■ EXERCISE BRIEF:
Find the word "resumo" in the records and copy every line where it occurs.

○ ○ ○ ○

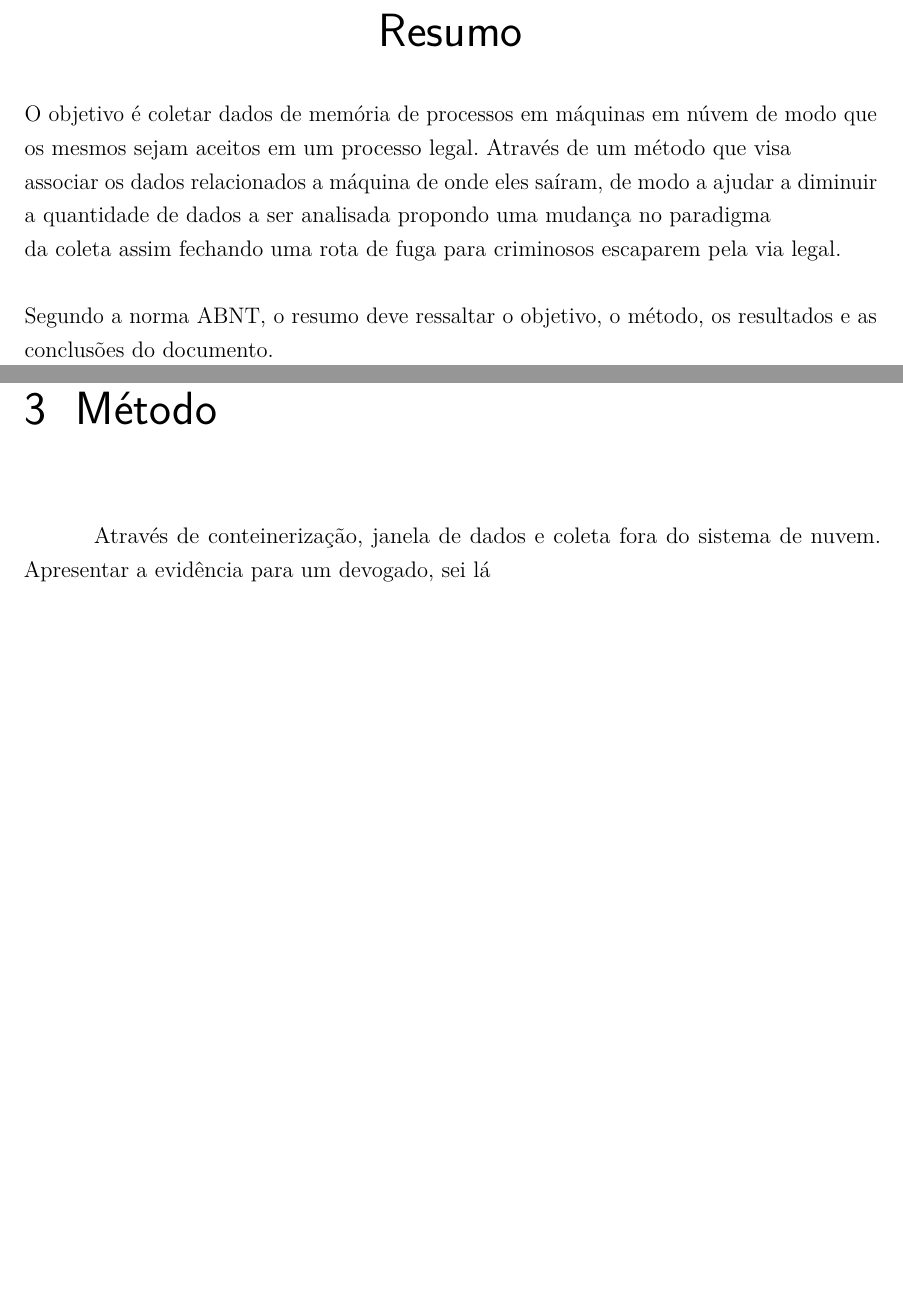
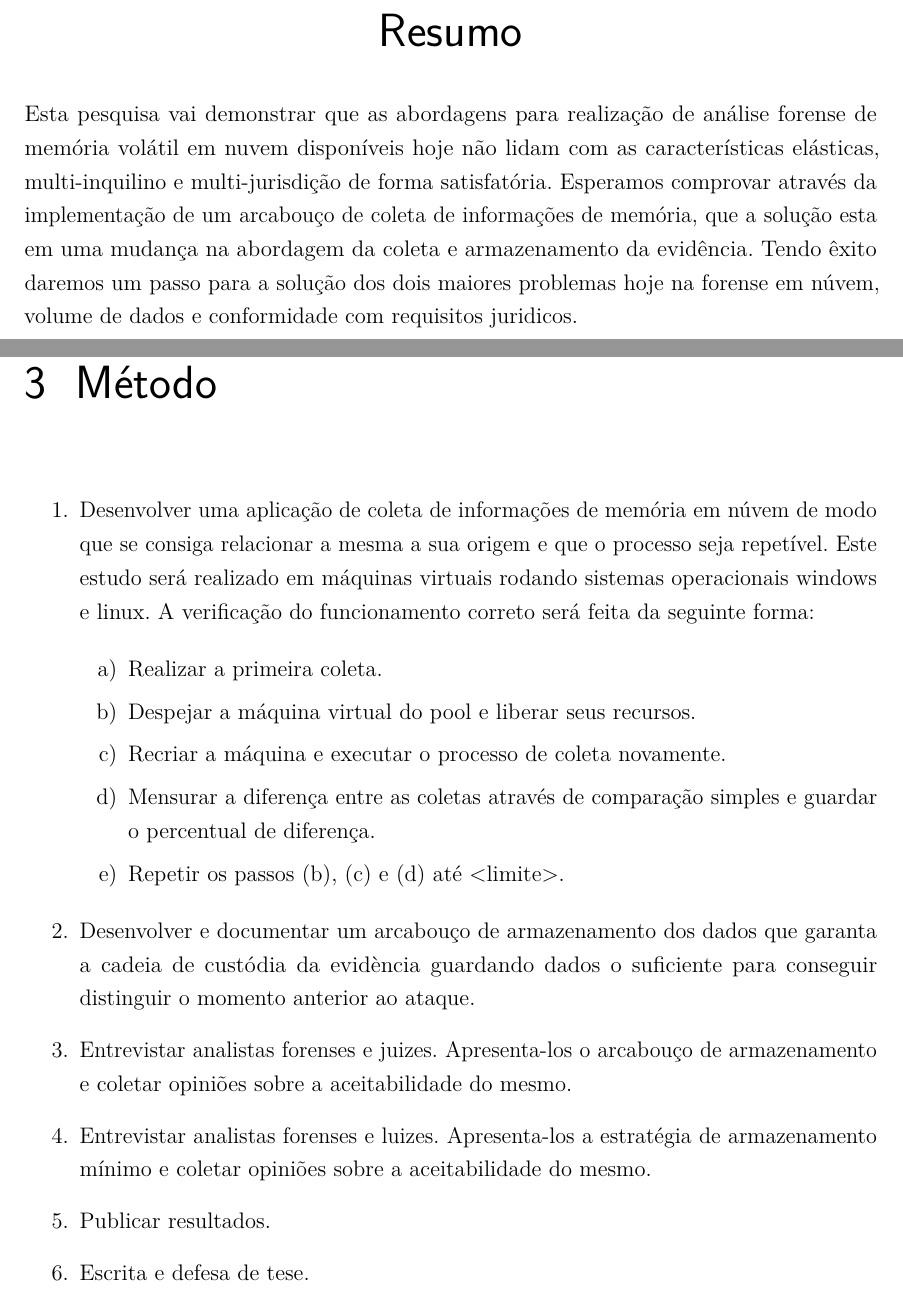
Before and after one commit to hamilton2br/mestrado-latex, a LaTeX thesis (hamilton-plano.tex): two parts of pages 2 and 5 of 9, joined at a grey line, cut so that both start at the same text, the shorter picture padded with empty space. Compiled offline with pdfLaTeX.

Commit message:
texto completo mas nao revisado

```diff
--- a/hamilton-plano.tex
+++ b/hamilton-plano.tex
@@ -227,11 +227,10 @@
 % resumo em português
 \setlength{\absparsep}{18pt} % ajusta o espaçamento dos parágrafos do resumo
 \begin{resumo}
-O objetivo é coletar dados de memória de processos em máquinas em núvem de modo que os mesmos sejam aceitos em um processo legal. Através de um método que visa \\
-associar os dados relacionados a máquina de onde eles saíram, de modo a ajudar a diminuir a quantidade de dados a ser analisada propondo uma mudança no paradigma \\
-da coleta assim fechando uma rota de fuga para criminosos escaparem pela via legal.
-
-Segundo a norma ABNT, o resumo deve ressaltar o  objetivo, o método, os resultados e as conclusões do documento.
+Esta pesquisa vai demonstrar que as abordagens para realização de análise forense de memória volátil em nuvem disponíveis hoje não lidam com as características elásticas,
+multi-inquilino e multi-jurisdição de forma satisfatória. Esperamos comprovar através da implementação de um arcabouço de coleta de informações de memória, que a solução
+esta em uma mudança na abordagem da coleta e armazenamento da evidência. Tendo êxito daremos um passo para a solução dos dois maiores problemas hoje na forense em núvem,
+volume de dados e conformidade com requisitos juridicos.
 
 % \vspace{\onelineskip}
 
@@ -340,7 +339,31 @@ máquinas na nuvem de modo que estes se submetam com sucesso a parte cabível do
 \end{enumerate}
 
 \chapter{Método} \label{chap:metodo}
-Através de conteinerização, janela de dados e coleta fora do sistema de nuvem. Apresentar a evidência para um devogado, sei lá
+\begin{enumerate}
+ \item Desenvolver uma aplicação de coleta de informações de memória em núvem de modo que se consiga relacionar a mesma a sua origem e que
+o processo seja repetível. Este estudo será realizado em máquinas virtuais rodando sistemas operacionais windows e linux. A verificação do funcionamento correto será feita
+da seguinte forma:
+
+\begin{enumerate}
+ \item Realizar a primeira coleta.
+ \item Despejar a máquina virtual do pool e liberar seus recursos.
+ \item Recriar a máquina e executar o processo de coleta novamente.
+ \item Mensurar a diferença entre as coletas através de comparação simples e guardar o percentual de diferença.
+ \item Repetir os passos (b), (c) e (d) até <limite>.
+\end{enumerate}
+
+\item Desenvolver e documentar um arcabouço de armazenamento dos dados que garanta a cadeia de custódia da evidència guardando dados o suficiente para
+conseguir distinguir o momento anterior ao ataque.
+
+\item Entrevistar analistas forenses e juizes. Apresenta-los o arcabouço de armazenamento e coletar opiniões sobre a aceitabilidade do mesmo.
+
+\item Entrevistar analistas forenses e luizes. Apresenta-los a estratégia de armazenamento mínimo e coletar opiniões sobre a aceitabilidade do mesmo.
+
+\item Publicar resultados.
+
+\item Escrita e defesa de tese.
+
+\end{enumerate}
 
 \chapter{Revisão bibliográfica} \label{chap:related}
 \begin{itemize}
```
Also changed, not shown: hamilton-plano.pdf, hamilton-plano.tex (6 more changed lines), 2 other files.
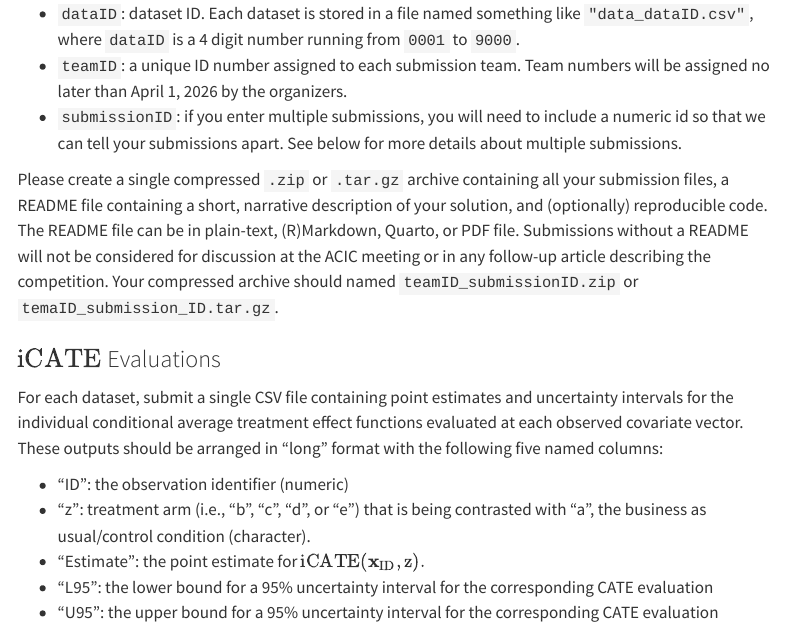
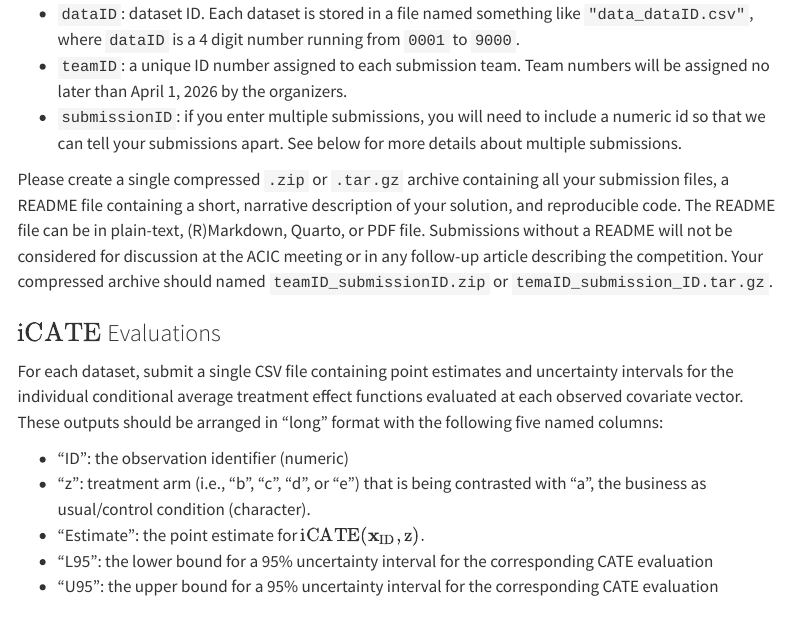
Before and after one commit to acic2026datachallenge/acic2026datachallenge.github.io, a Quarto document (index.qmd): the page in a window 1100 px wide, from 2270 px down. Rendered offline with R 4.5, knitr and Pandoc in place of Quarto, with nearby package versions; menus at the side of the page are left out.

Commit message:
Make code required

```diff
--- a/index.qmd
+++ b/index.qmd
@@ -91,7 +91,7 @@ For all estimands and datasets, you will need to include the following informati
   * `submissionID`: if you enter multiple submissions, you will need to include a numeric id so that we can tell your submissions apart. See below for more details about multiple submissions.
 
 
-Please create a single compressed `.zip` or `.tar.gz` archive containing all your submission files, a README file containing a short, narrative description of your solution, and (optionally) reproducible code.
+Please create a single compressed `.zip` or `.tar.gz` archive containing all your submission files, a README file containing a short, narrative description of your solution, and reproducible code.
 The README file can be in plain-text, (R)Markdown, Quarto, or PDF file.
 Submissions without a README will not be considered for discussion at the ACIC meeting or in any follow-up article describing the competition.
 Your compressed archive should named `teamID_submissionID.zip` or `temaID_submission_ID.tar.gz`.
```
Also changed, not shown: docs/search.json, 1 other file.
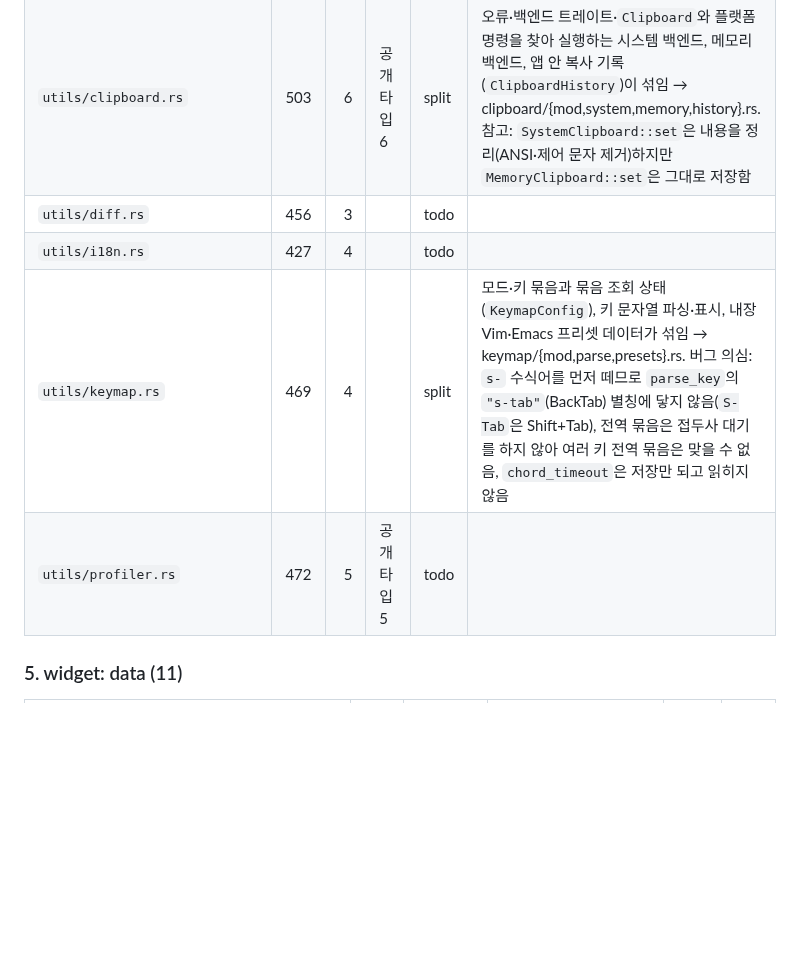
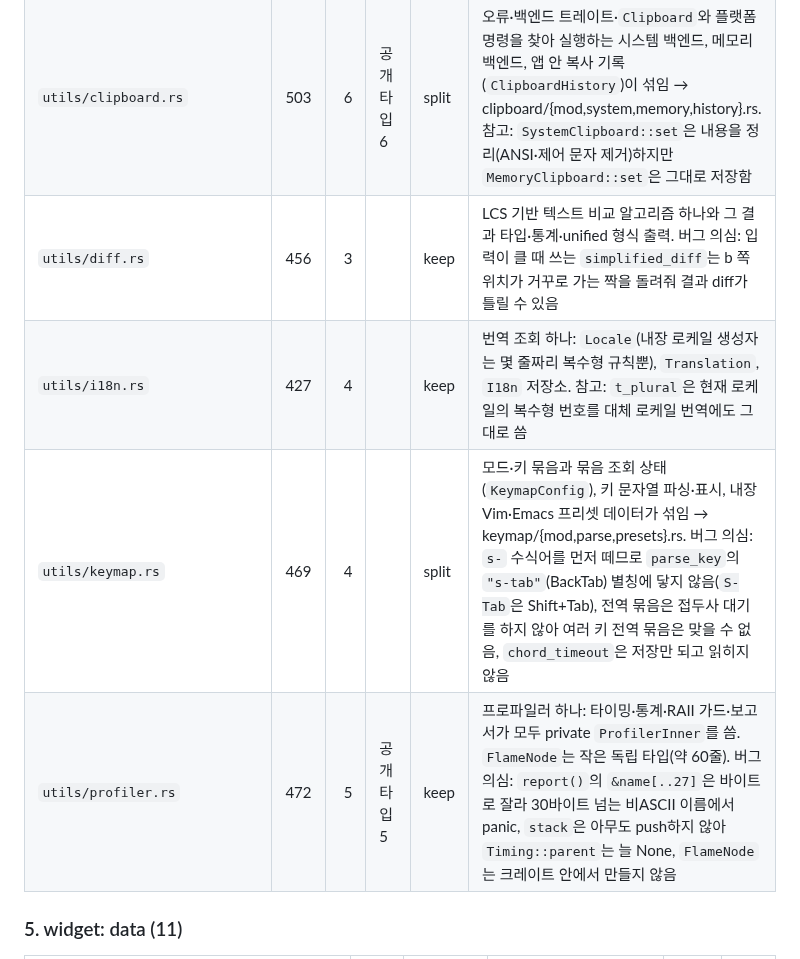
Before and after one commit to hawk90/revue, a Markdown page: docs/refactor/srp-audit.md, the part around one of its changes. Rendered like a GitHub page; blank space fills up the shorter version.

```diff
--- a/docs/refactor/srp-audit.md
+++ b/docs/refactor/srp-audit.md
@@ -108,9 +108,9 @@ PR은 아래 묶음마다 하나다(묶음 번호 순서로 진행). 파일마
 | `utils/border/mod.rs` | 568 | 5 | 공개 타입 5 | split | 테두리 문자·스타일·그리기와 테두리 제목(위치·변·제목 타입과 그리기)이 섞임 → border/{mod,title}.rs. 참고: 왼쪽·오른쪽 변 제목은 표시 폭이 아닌 `chars().count()`로 길이를 잼(위·아래 변은 표시 폭), `offset` 적용은 `i16`으로 바꿔 더해 32767을 넘는 좌표에서 넘침 |
 | `utils/clipboard.rs` | 503 | 6 | 공개 타입 6 | split | 오류·백엔드 트레이트·`Clipboard`와 플랫폼 명령을 찾아 실행하는 시스템 백엔드, 메모리 백엔드, 앱 안 복사 기록(`ClipboardHistory`)이 섞임 → clipboard/{mod,system,memory,history}.rs. 참고: `SystemClipboard::set`은 내용을 정리(ANSI·제어 문자 제거)하지만 `MemoryClipboard::set`은 그대로 저장함 |
-| `utils/diff.rs` | 456 | 3 |  | todo | |
-| `utils/i18n.rs` | 427 | 4 |  | todo | |
+| `utils/diff.rs` | 456 | 3 |  | keep | LCS 기반 텍스트 비교 알고리즘 하나와 그 결과 타입·통계·unified 형식 출력. 버그 의심: 입력이 클 때 쓰는 `simplified_diff`는 b 쪽 위치가 거꾸로 가는 짝을 돌려줘 결과 diff가 틀릴 수 있음 |
+| `utils/i18n.rs` | 427 | 4 |  | keep | 번역 조회 하나: `Locale`(내장 로케일 생성자는 몇 줄짜리 복수형 규칙뿐), `Translation`, `I18n` 저장소. 참고: `t_plural`은 현재 로케일의 복수형 번호를 대체 로케일 번역에도 그대로 씀 |
 | `utils/keymap.rs` | 469 | 4 |  | split | 모드·키 묶음과 묶음 조회 상태(`KeymapConfig`), 키 문자열 파싱·표시, 내장 Vim·Emacs 프리셋 데이터가 섞임 → keymap/{mod,parse,presets}.rs. 버그 의심: `s-` 수식어를 먼저 떼므로 `parse_key`의 `"s-tab"`(BackTab) 별칭에 닿지 않음(`S-Tab`은 Shift+Tab), 전역 묶음은 접두사 대기를 하지 않아 여러 키 전역 묶음은 맞을 수 없음, `chord_timeout`은 저장만 되고 읽히지 않음 |
-| `utils/profiler.rs` | 472 | 5 | 공개 타입 5 | todo | |
+| `utils/profiler.rs` | 472 | 5 | 공개 타입 5 | keep | 프로파일러 하나: 타이밍·통계·RAII 가드·보고서가 모두 private `ProfilerInner`를 씀. `FlameNode`는 작은 독립 타입(약 60줄). 버그 의심: `report()`의 `&name[..27]`은 바이트로 잘라 30바이트 넘는 비ASCII 이름에서 panic, `stack`은 아무도 push하지 않아 `Timing::parent`는 늘 None, `FlameNode`는 크레이트 안에서 만들지 않음 |
 
 ### 5. widget: data (11)
 
```
Also changed, not shown: other parts of docs/refactor/srp-audit.md (+6 -6 lines).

○ ○ ○ ○

■ WRITTEN SOLUTION:
 % resumo em português
 \setlength{\absparsep}{18pt} % ajusta o espaçamento dos parágrafos do resumo
 \begin{resumo}
-Segundo a norma ABNT, o resumo deve ressaltar o  objetivo, o método, os resultados e as conclusões do documento.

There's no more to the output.